- Information provided
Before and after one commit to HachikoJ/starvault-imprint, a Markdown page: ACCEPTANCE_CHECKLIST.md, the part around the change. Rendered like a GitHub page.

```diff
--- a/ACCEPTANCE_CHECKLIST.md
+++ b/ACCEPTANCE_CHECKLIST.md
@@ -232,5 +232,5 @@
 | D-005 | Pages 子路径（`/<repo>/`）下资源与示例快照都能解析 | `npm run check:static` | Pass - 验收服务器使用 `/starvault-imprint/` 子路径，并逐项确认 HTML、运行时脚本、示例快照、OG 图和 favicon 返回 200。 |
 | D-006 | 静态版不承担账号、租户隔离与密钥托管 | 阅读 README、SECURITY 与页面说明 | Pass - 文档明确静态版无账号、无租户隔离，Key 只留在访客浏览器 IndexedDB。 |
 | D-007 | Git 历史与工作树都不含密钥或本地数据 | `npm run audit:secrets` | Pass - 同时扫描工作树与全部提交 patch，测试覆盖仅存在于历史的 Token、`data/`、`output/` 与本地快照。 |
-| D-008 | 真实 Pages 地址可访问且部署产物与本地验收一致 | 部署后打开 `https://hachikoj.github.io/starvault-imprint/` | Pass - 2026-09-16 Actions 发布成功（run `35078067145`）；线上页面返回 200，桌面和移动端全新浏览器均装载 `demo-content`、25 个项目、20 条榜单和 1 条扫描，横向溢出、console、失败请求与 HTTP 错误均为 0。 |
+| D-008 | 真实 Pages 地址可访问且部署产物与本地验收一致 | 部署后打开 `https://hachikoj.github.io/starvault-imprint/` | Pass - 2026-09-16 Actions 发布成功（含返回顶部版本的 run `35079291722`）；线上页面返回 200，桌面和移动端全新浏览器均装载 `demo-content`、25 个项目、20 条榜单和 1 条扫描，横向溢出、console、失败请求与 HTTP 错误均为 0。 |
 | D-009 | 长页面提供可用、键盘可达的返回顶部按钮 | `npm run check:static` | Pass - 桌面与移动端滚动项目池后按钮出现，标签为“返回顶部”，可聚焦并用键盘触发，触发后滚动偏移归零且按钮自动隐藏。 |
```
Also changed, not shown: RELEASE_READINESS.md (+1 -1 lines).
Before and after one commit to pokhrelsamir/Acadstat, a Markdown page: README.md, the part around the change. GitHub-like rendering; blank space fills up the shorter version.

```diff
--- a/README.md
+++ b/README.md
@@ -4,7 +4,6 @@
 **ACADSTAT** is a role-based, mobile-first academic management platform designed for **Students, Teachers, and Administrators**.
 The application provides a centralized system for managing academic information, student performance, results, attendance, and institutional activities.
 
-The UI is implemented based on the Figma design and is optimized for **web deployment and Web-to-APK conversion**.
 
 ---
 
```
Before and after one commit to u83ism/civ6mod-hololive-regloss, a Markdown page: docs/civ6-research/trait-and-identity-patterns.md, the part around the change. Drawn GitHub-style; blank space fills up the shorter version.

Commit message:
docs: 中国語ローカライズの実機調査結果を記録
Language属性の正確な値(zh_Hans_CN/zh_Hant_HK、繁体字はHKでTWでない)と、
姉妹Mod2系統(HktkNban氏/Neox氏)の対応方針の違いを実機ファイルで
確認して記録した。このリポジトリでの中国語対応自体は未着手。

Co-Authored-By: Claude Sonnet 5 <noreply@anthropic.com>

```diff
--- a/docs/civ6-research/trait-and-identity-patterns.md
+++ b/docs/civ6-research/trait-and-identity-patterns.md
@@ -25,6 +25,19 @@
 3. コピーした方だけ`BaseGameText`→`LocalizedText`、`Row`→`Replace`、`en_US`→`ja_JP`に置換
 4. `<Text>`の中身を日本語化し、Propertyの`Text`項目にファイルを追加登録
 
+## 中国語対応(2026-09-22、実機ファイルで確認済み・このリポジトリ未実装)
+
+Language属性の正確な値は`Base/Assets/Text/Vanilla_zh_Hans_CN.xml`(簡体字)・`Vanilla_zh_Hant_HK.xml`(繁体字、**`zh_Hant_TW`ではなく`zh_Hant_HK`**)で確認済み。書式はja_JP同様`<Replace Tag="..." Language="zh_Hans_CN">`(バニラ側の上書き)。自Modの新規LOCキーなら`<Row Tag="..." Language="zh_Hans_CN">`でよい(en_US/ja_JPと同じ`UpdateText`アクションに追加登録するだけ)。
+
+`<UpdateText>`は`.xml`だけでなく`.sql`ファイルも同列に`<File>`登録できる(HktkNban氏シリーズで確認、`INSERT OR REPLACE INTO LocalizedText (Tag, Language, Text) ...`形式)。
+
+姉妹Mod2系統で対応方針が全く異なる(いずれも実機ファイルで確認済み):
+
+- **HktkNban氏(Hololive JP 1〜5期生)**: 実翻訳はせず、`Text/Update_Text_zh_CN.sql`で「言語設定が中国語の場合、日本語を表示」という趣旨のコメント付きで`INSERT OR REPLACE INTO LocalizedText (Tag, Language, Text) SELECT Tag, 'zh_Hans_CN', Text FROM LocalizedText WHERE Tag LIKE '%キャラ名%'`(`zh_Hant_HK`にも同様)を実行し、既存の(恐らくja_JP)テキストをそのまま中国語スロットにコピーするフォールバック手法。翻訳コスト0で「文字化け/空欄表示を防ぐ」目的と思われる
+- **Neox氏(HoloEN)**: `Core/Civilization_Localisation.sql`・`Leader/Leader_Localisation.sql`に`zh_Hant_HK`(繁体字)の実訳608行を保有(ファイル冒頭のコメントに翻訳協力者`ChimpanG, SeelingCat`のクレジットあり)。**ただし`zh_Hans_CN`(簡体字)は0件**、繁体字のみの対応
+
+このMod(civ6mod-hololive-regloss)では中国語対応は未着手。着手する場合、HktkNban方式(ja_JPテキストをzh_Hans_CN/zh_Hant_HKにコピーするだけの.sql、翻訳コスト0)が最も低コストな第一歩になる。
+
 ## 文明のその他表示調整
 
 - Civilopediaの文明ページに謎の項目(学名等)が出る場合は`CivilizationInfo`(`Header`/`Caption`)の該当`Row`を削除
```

- Assignment
Provide an exact copy of all the material.

- Worked solution
Before and after one commit to HachikoJ/starvault-imprint, a Markdown page: ACCEPTANCE_CHECKLIST.md, the part around the change. Rendered like a GitHub page.

```diff
--- a/ACCEPTANCE_CHECKLIST.md
+++ b/ACCEPTANCE_CHECKLIST.md
@@ -232,5 +232,5 @@
 | D-005 | Pages 子路径（`/<repo>/`）下资源与示例快照都能解析 | `npm run check:static` | Pass - 验收服务器使用 `/starvault-imprint/` 子路径，并逐项确认 HTML、运行时脚本、示例快照、OG 图和 favicon 返回 200。 |
 | D-006 | 静态版不承担账号、租户隔离与密钥托管 | 阅读 README、SECURITY 与页面说明 | Pass - 文档明确静态版无账号、无租户隔离，Key 只留在访客浏览器 IndexedDB。 |
 | D-007 | Git 历史与工作树都不含密钥或本地数据 | `npm run audit:secrets` | Pass - 同时扫描工作树与全部提交 patch，测试覆盖仅存在于历史的 Token、`data/`、`output/` 与本地快照。 |
-| D-008 | 真实 Pages 地址可访问且部署产物与本地验收一致 | 部署后打开 `https://hachikoj.github.io/starvault-imprint/` | Pass - 2026-09-16 Actions 发布成功（run `35078067145`）；线上页面返回 200，桌面和移动端全新浏览器均装载 `demo-content`、25 个项目、20 条榜单和 1 条扫描，横向溢出、console、失败请求与 HTTP 错误均为 0。 |
+| D-008 | 真实 Pages 地址可访问且部署产物与本地验收一致 | 部署后打开 `https://hachikoj.github.io/starvault-imprint/` | Pass - 2026-09-16 Actions 发布成功（含返回顶部版本的 run `35079291722`）；线上页面返回 200，桌面和移动端全新浏览器均装载 `demo-content`、25 个项目、20 条榜单和 1 条扫描，横向溢出、console、失败请求与 HTTP 错误均为 0。 |
 | D-009 | 长页面提供可用、键盘可达的返回顶部按钮 | `npm run check:static` | Pass - 桌面与移动端滚动项目池后按钮出现，标签为“返回顶部”，可聚焦并用键盘触发，触发后滚动偏移归零且按钮自动隐藏。 |
```
Also changed, not shown: RELEASE_READINESS.md (+1 -1 lines).
Before and after one commit to pokhrelsamir/Acadstat, a Markdown page: README.md, the part around the change. GitHub-like rendering; blank space fills up the shorter version.

```diff
--- a/README.md
+++ b/README.md
@@ -4,7 +4,6 @@
 **ACADSTAT** is a role-based, mobile-first academic management platform designed for **Students, Teachers, and Administrators**.
 The application provides a centralized system for managing academic information, student performance, results, attendance, and institutional activities.
 
-The UI is implemented based on the Figma design and is optimized for **web deployment and Web-to-APK conversion**.
 
 ---
 
```
Before and after one commit to u83ism/civ6mod-hololive-regloss, a Markdown page: docs/civ6-research/trait-and-identity-patterns.md, the part around the change. Drawn GitHub-style; blank space fills up the shorter version.

Commit message:
docs: 中国語ローカライズの実機調査結果を記録
Language属性の正確な値(zh_Hans_CN/zh_Hant_HK、繁体字はHKでTWでない)と、
姉妹Mod2系統(HktkNban氏/Neox氏)の対応方針の違いを実機ファイルで
確認して記録した。このリポジトリでの中国語対応自体は未着手。

Co-Authored-By: Claude Sonnet 5 <noreply@anthropic.com>

```diff
--- a/docs/civ6-research/trait-and-identity-patterns.md
+++ b/docs/civ6-research/trait-and-identity-patterns.md
@@ -25,6 +25,19 @@
 3. コピーした方だけ`BaseGameText`→`LocalizedText`、`Row`→`Replace`、`en_US`→`ja_JP`に置換
 4. `<Text>`の中身を日本語化し、Propertyの`Text`項目にファイルを追加登録
 
+## 中国語対応(2026-09-22、実機ファイルで確認済み・このリポジトリ未実装)
+
+Language属性の正確な値は`Base/Assets/Text/Vanilla_zh_Hans_CN.xml`(簡体字)・`Vanilla_zh_Hant_HK.xml`(繁体字、**`zh_Hant_TW`ではなく`zh_Hant_HK`**)で確認済み。書式はja_JP同様`<Replace Tag="..." Language="zh_Hans_CN">`(バニラ側の上書き)。自Modの新規LOCキーなら`<Row Tag="..." Language="zh_Hans_CN">`でよい(en_US/ja_JPと同じ`UpdateText`アクションに追加登録するだけ)。
+
+`<UpdateText>`は`.xml`だけでなく`.sql`ファイルも同列に`<File>`登録できる(HktkNban氏シリーズで確認、`INSERT OR REPLACE INTO LocalizedText (Tag, Language, Text) ...`形式)。
+
+姉妹Mod2系統で対応方針が全く異なる(いずれも実機ファイルで確認済み):
+
+- **HktkNban氏(Hololive JP 1〜5期生)**: 実翻訳はせず、`Text/Update_Text_zh_CN.sql`で「言語設定が中国語の場合、日本語を表示」という趣旨のコメント付きで`INSERT OR REPLACE INTO LocalizedText (Tag, Language, Text) SELECT Tag, 'zh_Hans_CN', Text FROM LocalizedText WHERE Tag LIKE '%キャラ名%'`(`zh_Hant_HK`にも同様)を実行し、既存の(恐らくja_JP)テキストをそのまま中国語スロットにコピーするフォールバック手法。翻訳コスト0で「文字化け/空欄表示を防ぐ」目的と思われる
+- **Neox氏(HoloEN)**: `Core/Civilization_Localisation.sql`・`Leader/Leader_Localisation.sql`に`zh_Hant_HK`(繁体字)の実訳608行を保有(ファイル冒頭のコメントに翻訳協力者`ChimpanG, SeelingCat`のクレジットあり)。**ただし`zh_Hans_CN`(簡体字)は0件**、繁体字のみの対応
+
+このMod(civ6mod-hololive-regloss)では中国語対応は未着手。着手する場合、HktkNban方式(ja_JPテキストをzh_Hans_CN/zh_Hant_HKにコピーするだけの.sql、翻訳コスト0)が最も低コストな第一歩になる。
+
 ## 文明のその他表示調整
 
 - Civilopediaの文明ページに謎の項目(学名等)が出る場合は`CivilizationInfo`(`Header`/`Caption`)の該当`Row`を削除
```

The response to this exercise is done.